Saturday, December 27, 2014

How times have changed …

Oh, that is a very uncatchy heading for a post …
… but, as it conveys the crux of the matter to be mentioned I will retain it.
It was in the mid-‘70s I was a denizen of IITs (two of them) and I distinctly remember how every year, between, say, March and start of vacation, the campus will be abuzz about how many from this department got fellowships/scholarships/assistantships (research/teaching) and how the other department did not fare so well, based on this department’s metrics. Of course, the other department had its own metrics by which it is the other department that was at the top of the perch. It made for quite “stimulating” debates and discussions, though leaving the discussants and the debaters on both sides at a dead end.
In those times, God save the soul who unknowingly entered an IIT distinct from his domicile IIT. He (hardly a she) would have hot footed it back to his zone of comfort, the IIT he would be soon an alumna of. The level of “hostility” was palpable.
In a sense, this does not seem to have changed, belying the title. There is intense competition between IITs to “lure” the best “talents” (higher IITJEE ranking). But look deeper; it will hit you between your eyes. Of course, the debate is not carried out across physical space on IIT campuses as in the past but is now through multiple fora on the Net. But this change is merely at the mechanical level of information exchange. But something deeper is going on.
40 years ago, it was about who was going where and under what conditions for pursuing higher studies. It is still so, in the comparison aspect. After all, one does read reports saying the highest offer for a student of this IIT is this much whereas from another IIT it was only so much. Yes, now too, the competition is about who is going where, but the parameter has changed – who is getting what, in terms of cash, hard cash.
It is Facebook offering Rs. 2 crore per annum at one IIT and only Rs. 1.8275 crores at another IIT. Of course, as the number of IITs and IIMs, not to speak of the non-IIT universities rushing to share in the pie, joining this contest of comparison has gone up, the competition has intensified.
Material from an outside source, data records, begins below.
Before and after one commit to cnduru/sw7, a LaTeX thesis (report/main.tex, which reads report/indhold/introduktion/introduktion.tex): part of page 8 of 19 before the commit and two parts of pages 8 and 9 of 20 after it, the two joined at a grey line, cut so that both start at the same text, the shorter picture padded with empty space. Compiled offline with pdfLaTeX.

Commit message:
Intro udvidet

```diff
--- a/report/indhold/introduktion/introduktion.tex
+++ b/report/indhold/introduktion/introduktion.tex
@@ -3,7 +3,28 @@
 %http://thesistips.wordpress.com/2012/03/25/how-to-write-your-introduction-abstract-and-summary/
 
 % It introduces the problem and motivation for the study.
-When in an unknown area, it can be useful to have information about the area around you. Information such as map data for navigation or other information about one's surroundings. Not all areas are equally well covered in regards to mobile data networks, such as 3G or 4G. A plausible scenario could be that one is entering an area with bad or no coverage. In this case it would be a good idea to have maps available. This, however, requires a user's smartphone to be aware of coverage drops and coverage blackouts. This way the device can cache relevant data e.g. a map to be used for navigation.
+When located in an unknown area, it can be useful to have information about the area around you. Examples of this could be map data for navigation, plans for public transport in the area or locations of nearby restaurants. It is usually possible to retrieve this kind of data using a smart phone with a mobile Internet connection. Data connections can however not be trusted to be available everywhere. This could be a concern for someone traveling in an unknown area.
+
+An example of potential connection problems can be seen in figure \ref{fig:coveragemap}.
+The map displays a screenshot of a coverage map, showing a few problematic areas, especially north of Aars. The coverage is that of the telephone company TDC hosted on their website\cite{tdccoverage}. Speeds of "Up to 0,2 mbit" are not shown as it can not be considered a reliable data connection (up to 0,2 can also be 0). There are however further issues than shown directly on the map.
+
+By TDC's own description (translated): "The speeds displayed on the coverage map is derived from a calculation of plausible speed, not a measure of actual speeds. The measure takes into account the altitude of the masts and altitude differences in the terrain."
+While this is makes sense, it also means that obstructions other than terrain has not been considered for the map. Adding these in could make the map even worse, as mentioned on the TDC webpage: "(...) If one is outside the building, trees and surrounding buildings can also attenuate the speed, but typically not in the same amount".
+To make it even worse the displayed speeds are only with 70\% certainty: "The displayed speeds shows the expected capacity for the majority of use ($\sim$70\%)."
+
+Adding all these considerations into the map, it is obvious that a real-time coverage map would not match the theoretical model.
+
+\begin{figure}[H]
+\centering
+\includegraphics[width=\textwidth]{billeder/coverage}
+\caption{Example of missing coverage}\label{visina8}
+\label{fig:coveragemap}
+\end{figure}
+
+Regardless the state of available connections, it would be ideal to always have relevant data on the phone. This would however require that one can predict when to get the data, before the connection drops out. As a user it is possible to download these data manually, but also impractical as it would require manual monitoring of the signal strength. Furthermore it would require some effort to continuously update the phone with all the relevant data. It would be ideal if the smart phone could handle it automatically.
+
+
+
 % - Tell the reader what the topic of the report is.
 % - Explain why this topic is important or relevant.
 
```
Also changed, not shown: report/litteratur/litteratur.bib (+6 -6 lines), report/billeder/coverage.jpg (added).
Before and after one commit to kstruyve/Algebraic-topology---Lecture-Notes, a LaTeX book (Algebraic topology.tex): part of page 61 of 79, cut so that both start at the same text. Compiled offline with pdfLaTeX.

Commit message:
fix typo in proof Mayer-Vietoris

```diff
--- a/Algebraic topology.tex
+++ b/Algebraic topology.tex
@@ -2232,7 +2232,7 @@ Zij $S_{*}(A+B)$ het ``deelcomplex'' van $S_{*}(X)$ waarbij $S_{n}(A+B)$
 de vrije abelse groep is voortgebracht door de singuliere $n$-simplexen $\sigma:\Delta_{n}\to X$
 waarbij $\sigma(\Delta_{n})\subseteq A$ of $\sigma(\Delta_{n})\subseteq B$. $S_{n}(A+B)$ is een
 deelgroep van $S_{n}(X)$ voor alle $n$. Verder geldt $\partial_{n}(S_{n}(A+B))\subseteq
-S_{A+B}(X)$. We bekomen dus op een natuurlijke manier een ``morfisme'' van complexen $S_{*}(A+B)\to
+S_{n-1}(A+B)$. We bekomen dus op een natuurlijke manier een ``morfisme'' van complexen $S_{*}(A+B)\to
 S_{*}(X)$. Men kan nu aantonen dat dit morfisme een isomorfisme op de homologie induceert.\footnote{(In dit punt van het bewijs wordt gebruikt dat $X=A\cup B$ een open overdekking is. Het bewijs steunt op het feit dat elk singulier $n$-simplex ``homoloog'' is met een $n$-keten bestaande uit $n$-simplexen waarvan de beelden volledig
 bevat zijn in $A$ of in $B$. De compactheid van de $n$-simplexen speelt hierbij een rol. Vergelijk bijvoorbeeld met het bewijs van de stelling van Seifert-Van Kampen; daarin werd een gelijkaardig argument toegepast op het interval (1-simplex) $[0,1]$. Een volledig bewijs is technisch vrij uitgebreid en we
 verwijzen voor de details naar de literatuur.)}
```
As Facebook is not alone, each institution chooses its own metric to thump its chest, 56 inches or not. If it is Google for one, it is Apple for yet another, Amazon … and so on. Bringing up the rear is merely high seven figure salaries from Indian companies like TCS, Infosys.
Now, look at the change in the attitude of parents, then and now. I take my parents as a first instance. Though middle class at that time (my father was a professor at a college affiliated to the University of Madras), it was not what I would fetch after five years at an IIT that engaged my parents. It was just that their child would become an engineer from a good institution. They did not push me, no special tuition classes etc. I just happened to scrape through JEE and entered an IIT.
It was through the first four years, looking at the clamor on campus in the period mentioned earlier, my “ambitions” got built up. My parents, though acknowledging that they may have trouble on the home front, stood by me to help me realize these.
Now, I feel that parents “invest” in their children (after all, IITJEE prep courses cost a lot) and have their eyes on the RoI, if not for themselves, in the reflected “glory” of their prodigy. Is there anything bad about this? I think not. Are today’s parents doing anything different than what my parents did for me? No. Every set of parents, across ages, has wished and keeps wishing the best for its children. Things have not changed after all.
But looking at how they measure the “best” has definitely changed. Though it is always for the child to outshine others earlier-it was in academics-now it is in more tangible terms, monetary.
So, to go back to the title, I have to admit that I am a fence sitter. Intense competition is the name of the game, but the rules of the game have changed. Considering the aspirations of parents, they wish for the best but how that “best” is reckoned has changed.
That is, at one level things have changed but at a deeper level, they have remained the same. There is nothing to complain about.
I have made what was already an uncatchy title more slippery by giving neither side any handle! And, remaining true to my persona, I tried to play both sides, across time and different sets of measurements, against each other!
Nothing has changed!
Raghuram Ekambaram

  

2 comments:

Abhishek Sharma said...

Very true sir, but we should also consider the competition where parents are participating. The society, colleagues, relatives etc. Nobody wants to miss a chance of insulting and belittling other parents by boasting the achievements of their own ward. This satisfies their ego somehow; and kids are now horses in a race where their parents are betting on them. Suddenly the income of a student is more important than the person himself, no matter what that kid does in his life (or with his life) if he has a handsome salary ,no one cares. The objective of education has changed, kids in kindergaten are taught how buying a lavish car is your ultimate goal and movies (and other sources of entertainment) leave no stone unturned for the kid to realise how important money is; i believe the same level of enthusiasm should be shown for the kids to have moral values. :)

mandakolathur said...

A wonderful comment, particularly as it comes from a youngster. What you said details my ideas; things have not changed except how success is measured.

Thanks again.

Raghu